What steps to take?
- The steps and speed to react depending on how bad we will allow it to get.
- When we don’t know how long we will let it go, it increases the chance we don’t know what will happen.
- The issue is there have been not just singular events but concurrent or sequential ones.
- Vancouver was at the top of the ‘safer’ list until the forest fires, followed by an atmospheric river.
- There is a severe loss of predictability, and it will only worsen.
- We need to retreat from those areas that will be hardest hit.
Places to move?
- It’s a game of odds.
- There’s no ‘safe’ place, only those places where we think we will be ‘safer.’
- Our past experiences are no longer helpful in the new climate.
- We are forced to anticipate over predicting.
- Generally, cities are better:
- They have systems in place to provide the most service to the most people.
- These places will get restored power, water, etc., first.
- The people miles away and the only house on a line out in the countryside will get service restored last.
- Review your choices
- Conduct an honest assessment of where you currently live.
- Do you live in a fire-prone area or one subjected to flooding?
- If you are in a danger zone, move.
- Many places are not going to get rebuilt.
- Improve the place where you end up.
- Avoid the places where crises’ are already happening—heat waves, droughts, flooding, etc.
- Pick a place with good bones. Sound systems provide access to steady power, water, and sanitation.
- Pick a place with wealth. Not only will your neighbors have their own money, but they will also have the connections to access public money.
- Consider the context. If it’s a place taking steps to deal with the crisis, it’s good. If it’s a place still in denial or actively working against acknowledging the climate crisis, it’s the wrong place.
- Consider your home. You have connections and local ties. These are important, and they may be more important and better for you to remain where you are than to move across the country, where you have to start over with your support network.
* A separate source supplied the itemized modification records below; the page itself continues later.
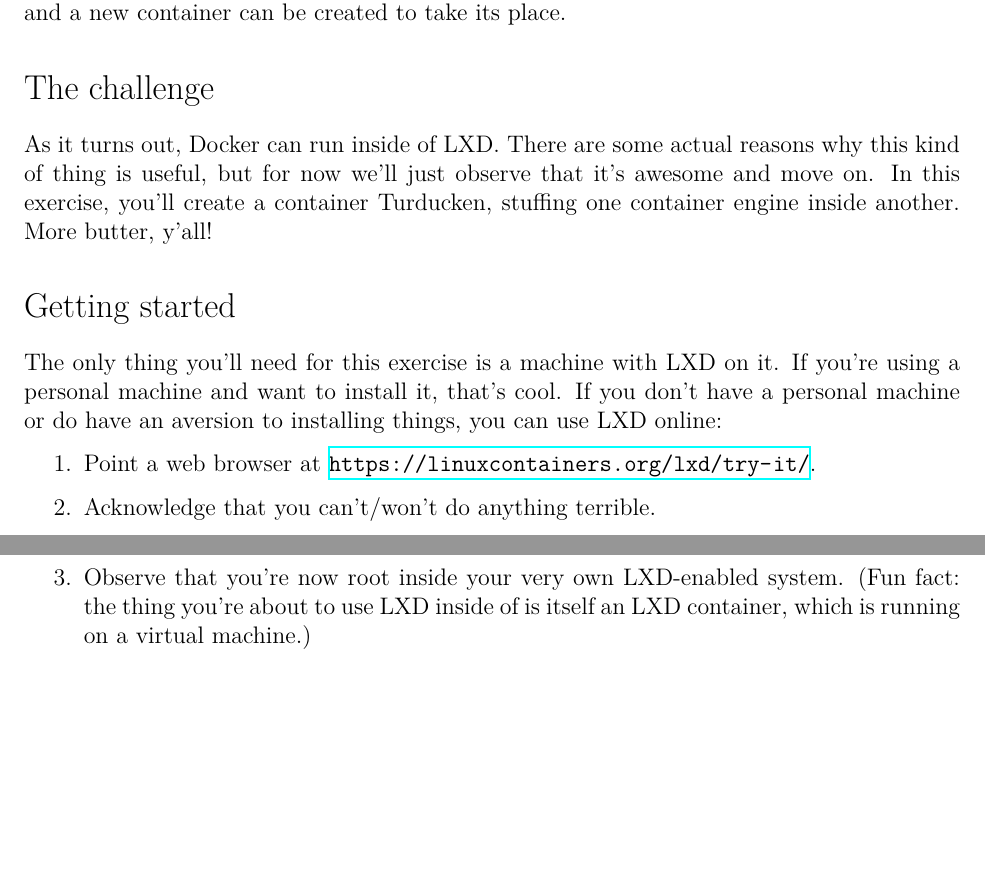
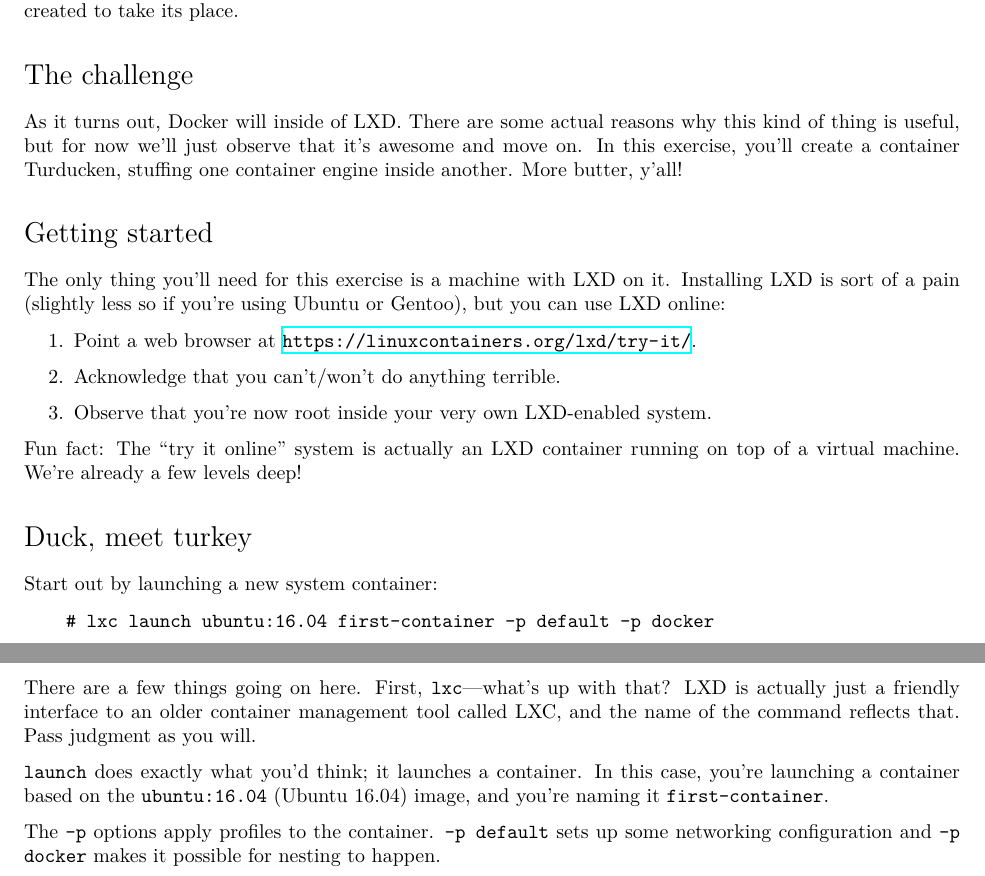
Before and after one commit to dstelljes/container-project, a LaTeX book (challenges/challenges.tex, which reads challenges/paula.tex): two parts of pages 1 and 2 of 2, joined at a grey line, cut so that both start at the same text, the shorter picture padded with empty space. Compiled offline with XeLaTeX.

Commit message:
Continued nesting challenge

```diff
--- a/challenges/challenges.tex
+++ b/challenges/challenges.tex
@@ -1,4 +1,4 @@
-\documentclass[12pt,letterpaper,twoside]{book}
+\documentclass[10pt,letterpaper,twoside]{book}
 
 \usepackage[left=1in,right=1in,top=1in,bottom=1in]{geometry}
 \usepackage{hyperref}
--- a/challenges/paula.tex
+++ b/challenges/paula.tex
@@ -18,14 +18,30 @@ Docker, by contrast, manages application containers that are designed to be stat
 
 \section*{The challenge}
 
-As it turns out, Docker can run inside of LXD. There are some actual reasons why this kind of thing is useful, but for now we'll just observe that it's awesome and move on. In this exercise, you'll create a container Turducken, stuffing one container engine inside another. More butter, y'all!
+As it turns out, Docker will inside of LXD. There are some actual reasons why this kind of thing is useful, but for now we'll just observe that it's awesome and move on. In this exercise, you'll create a container Turducken, stuffing one container engine inside another. More butter, y'all!
 
 \section*{Getting started}
 
-The only thing you'll need for this exercise is a machine with LXD on it. If you're using a personal machine and want to install it, that's cool. If you don't have a personal machine or do have an aversion to installing things, you can use LXD online:
+The only thing you'll need for this exercise is a machine with LXD on it. Installing LXD is sort of a pain (slightly less so if you're using Ubuntu or Gentoo), but you can use LXD online:
 
 \begin{enumerate}
   \item Point a web browser at \url{https://linuxcontainers.org/lxd/try-it/}.
   \item Acknowledge that you can't/won't do anything terrible.
-  \item Observe that you're now root inside your very own LXD-enabled system. (Fun fact: the thing you're about to use LXD inside of is itself an LXD container, which is running on a virtual machine.)
+  \item Observe that you're now root inside your very own LXD-enabled system.
 \end{enumerate}
+
+Fun fact: The ``try it online'' system is actually an LXD container running on top of a virtual machine. We're already a few levels deep!
+
+\section*{Duck, meet turkey}
+
+Start out by launching a new system container:
+
+\begin{verbatim}
+    # lxc launch ubuntu:16.04 first-container -p default -p docker
+\end{verbatim}
+
+There are a few things going on here. First, \texttt{lxc}---what's up with that? LXD is actually just a friendly interface to an older container management tool called LXC, and the name of the command reflects that. Pass judgment as you will.
+
+\texttt{launch} does exactly what you'd think; it launches a container. In this case, you're launching a container based on the \texttt{ubuntu:16.04} (Ubuntu 16.04) image, and you're naming it \texttt{first-container}.
+
+The \texttt{-p} options apply \textit{profiles} to the container. \texttt{-p default} sets up some networking configuration and \texttt{-p docker} makes it possible for nesting to happen.
```
Also changed, not shown: challenges/challenges.tex (2 more changed lines).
Ruggedization - What it Means
- We are looking for places where prospects are good, it’s prepared to prosper, and it can deal with large-scale events. Cities.
- We should not look to manage this alone but to hook into and help the systems already built around us.
- Whether you decide to move or not, prepare where you are.
- Plant trees to provide shade.
- Shade windows.
- Remove asphalt.
- Paint your house a lighter color.
- Improve how your land handles rainfall.
- Shorten the supply chains to your home.
- Get solar panels and a house battery.
- Hook into your greater community.
- Try to make your region better prepared.
What about Prepping?
- Prepping ignores the fact that many systems around us are working to keep us safe and alive.
- You are already in the wrong spot if you get to the point where you need a large quantity of ammunition to protect your food.
- Prepping is a paranoid myth.
Summary of Critical Steps
- Avoid Risk
- Minimize Risk
- Talk to People about how climate change is going to affect them.
Is there a time when there won’t be someone who doesn’t want to talk about climate change and its effects?
- Lack of talking about the crisis has led to climate anxiety and grief.
- People who won’t talk about it have been the work of organizations working at the predatory delay.
- Unfortunately, we are unprepared for the change that has already happened, much less for what is coming.
The Snap Forward on Substack - Alex’s newsletter.